Did you know that taking on the full cost is not the only option for maintaining routine dental care? There are a number of practical things families can do to help save money on dental care without putting their oral health at risk.
1. Educate your family and practice oral health best practices
There are simple, ongoing steps everyone should be following to keep their teeth and mouth clean and healthy:
These preventive habits will not only encourage a healthy smile and fresher breath, but they can reduce the chances of developing tooth decay, gum disease, as well as a host of more serious illnesses and conditions that your dentist can help spot and diagnose in time to effectively treat. Failing to maintain good oral health habits like these often results in some level of dental complications down the road, along with a lot of unexpected expenses.
2. Work closely with your dentist

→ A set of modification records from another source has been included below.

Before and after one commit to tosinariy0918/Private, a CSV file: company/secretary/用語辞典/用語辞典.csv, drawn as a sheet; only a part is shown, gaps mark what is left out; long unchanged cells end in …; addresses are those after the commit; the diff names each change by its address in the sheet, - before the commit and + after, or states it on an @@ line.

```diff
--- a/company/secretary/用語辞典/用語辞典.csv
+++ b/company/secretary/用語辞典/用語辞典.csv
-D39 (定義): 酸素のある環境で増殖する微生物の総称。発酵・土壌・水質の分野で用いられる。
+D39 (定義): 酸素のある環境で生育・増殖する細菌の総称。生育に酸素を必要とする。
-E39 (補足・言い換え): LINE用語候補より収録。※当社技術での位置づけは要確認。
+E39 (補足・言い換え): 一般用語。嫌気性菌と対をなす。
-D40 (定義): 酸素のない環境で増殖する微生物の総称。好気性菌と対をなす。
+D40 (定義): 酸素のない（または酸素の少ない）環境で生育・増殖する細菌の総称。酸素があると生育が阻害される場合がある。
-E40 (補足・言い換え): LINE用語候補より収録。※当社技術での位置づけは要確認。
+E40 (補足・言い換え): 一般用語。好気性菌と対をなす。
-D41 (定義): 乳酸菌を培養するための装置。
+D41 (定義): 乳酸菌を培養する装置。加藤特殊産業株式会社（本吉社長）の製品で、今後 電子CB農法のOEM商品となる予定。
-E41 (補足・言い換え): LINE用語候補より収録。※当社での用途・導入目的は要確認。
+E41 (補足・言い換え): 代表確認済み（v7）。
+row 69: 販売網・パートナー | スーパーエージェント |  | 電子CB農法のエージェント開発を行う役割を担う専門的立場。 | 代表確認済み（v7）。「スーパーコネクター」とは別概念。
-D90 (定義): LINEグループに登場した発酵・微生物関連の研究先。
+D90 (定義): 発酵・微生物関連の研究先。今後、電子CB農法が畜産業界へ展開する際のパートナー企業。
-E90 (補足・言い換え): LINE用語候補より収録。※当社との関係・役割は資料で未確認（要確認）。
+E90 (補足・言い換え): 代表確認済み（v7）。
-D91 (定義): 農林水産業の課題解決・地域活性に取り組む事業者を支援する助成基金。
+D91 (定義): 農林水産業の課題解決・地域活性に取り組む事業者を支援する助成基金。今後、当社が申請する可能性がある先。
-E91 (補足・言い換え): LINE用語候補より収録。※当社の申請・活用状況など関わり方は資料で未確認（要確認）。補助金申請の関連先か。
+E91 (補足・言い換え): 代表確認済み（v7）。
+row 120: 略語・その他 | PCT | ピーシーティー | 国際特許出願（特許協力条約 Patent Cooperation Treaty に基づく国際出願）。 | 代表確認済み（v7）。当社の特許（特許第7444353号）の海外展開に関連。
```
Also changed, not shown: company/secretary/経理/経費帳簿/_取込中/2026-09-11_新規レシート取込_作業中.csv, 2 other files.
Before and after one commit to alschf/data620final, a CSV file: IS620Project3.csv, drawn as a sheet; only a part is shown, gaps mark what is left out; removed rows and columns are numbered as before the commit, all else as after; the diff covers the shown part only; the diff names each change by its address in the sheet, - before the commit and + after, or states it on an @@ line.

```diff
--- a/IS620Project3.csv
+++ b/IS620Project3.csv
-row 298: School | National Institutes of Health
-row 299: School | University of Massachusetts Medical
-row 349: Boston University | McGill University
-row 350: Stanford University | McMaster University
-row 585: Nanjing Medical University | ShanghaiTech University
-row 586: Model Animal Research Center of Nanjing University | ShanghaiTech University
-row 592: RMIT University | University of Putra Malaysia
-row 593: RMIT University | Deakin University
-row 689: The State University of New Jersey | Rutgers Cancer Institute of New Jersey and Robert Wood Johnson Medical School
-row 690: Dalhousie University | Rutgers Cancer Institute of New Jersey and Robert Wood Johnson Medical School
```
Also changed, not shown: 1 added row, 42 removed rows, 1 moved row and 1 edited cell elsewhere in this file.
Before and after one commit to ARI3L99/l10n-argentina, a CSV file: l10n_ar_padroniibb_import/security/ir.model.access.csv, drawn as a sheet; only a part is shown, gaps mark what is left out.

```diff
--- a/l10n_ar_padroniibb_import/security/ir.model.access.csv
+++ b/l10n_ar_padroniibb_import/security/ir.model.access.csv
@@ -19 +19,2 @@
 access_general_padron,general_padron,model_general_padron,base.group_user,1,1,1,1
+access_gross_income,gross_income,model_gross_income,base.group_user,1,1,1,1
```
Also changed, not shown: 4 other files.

Your dentist is primarily interested in maintaining and improving your oral health. When you're at your semi-annual check-up, take advantage of the opportunity to discuss any concerns or questions you have and listen carefully to the dentist's recommendations.
If they suggest ordering x-rays or an additional procedure, listen to the reasoning behind the recommendation and make an informed decision. A small investment now can prevent tremendous expense down the road when a minor problem progresses into a major issue.
Many dentists offer flexible financing options and discounts for uninsured patients such as a sliding fee scale or installment payments that can make receiving the care you and your family need easier to afford.
3. Budget wisely and plan for both the expected and the unexpected
Your family's oral health really does deserve to be prioritized in the family budget. Although you may not be dealing with an obvious problem currently, that doesn't mean it's wise to ignore routine dental care.
Be sure to budget effectively to cover, at minimum, a routine exam and cleaning every six months, x-rays once a year, and the supplies and equipment needed to maintain those healthy habits described above.
It’s also important to plan for the unexpected to help soften a financial blow. Despite your best efforts, you or your child may get a cavity that requires filling. Perhaps a filling or bridge you already have will need to be repaired or replaced during the year. Or, maybe it’s time for your teenager to look into getting braces. Budgeting wisely for these possibilities will ensure that an emergency situation doesn't turn into a huge burden.
4. Use a dental savings card
One of the most valuable investments you can make in your oral care is to join a dental savings plan to reduce costs. Dental Solutions offers a dental discount card that applies to everyone in your family for less than $10 month.
Dental discount plans offer significant Read More...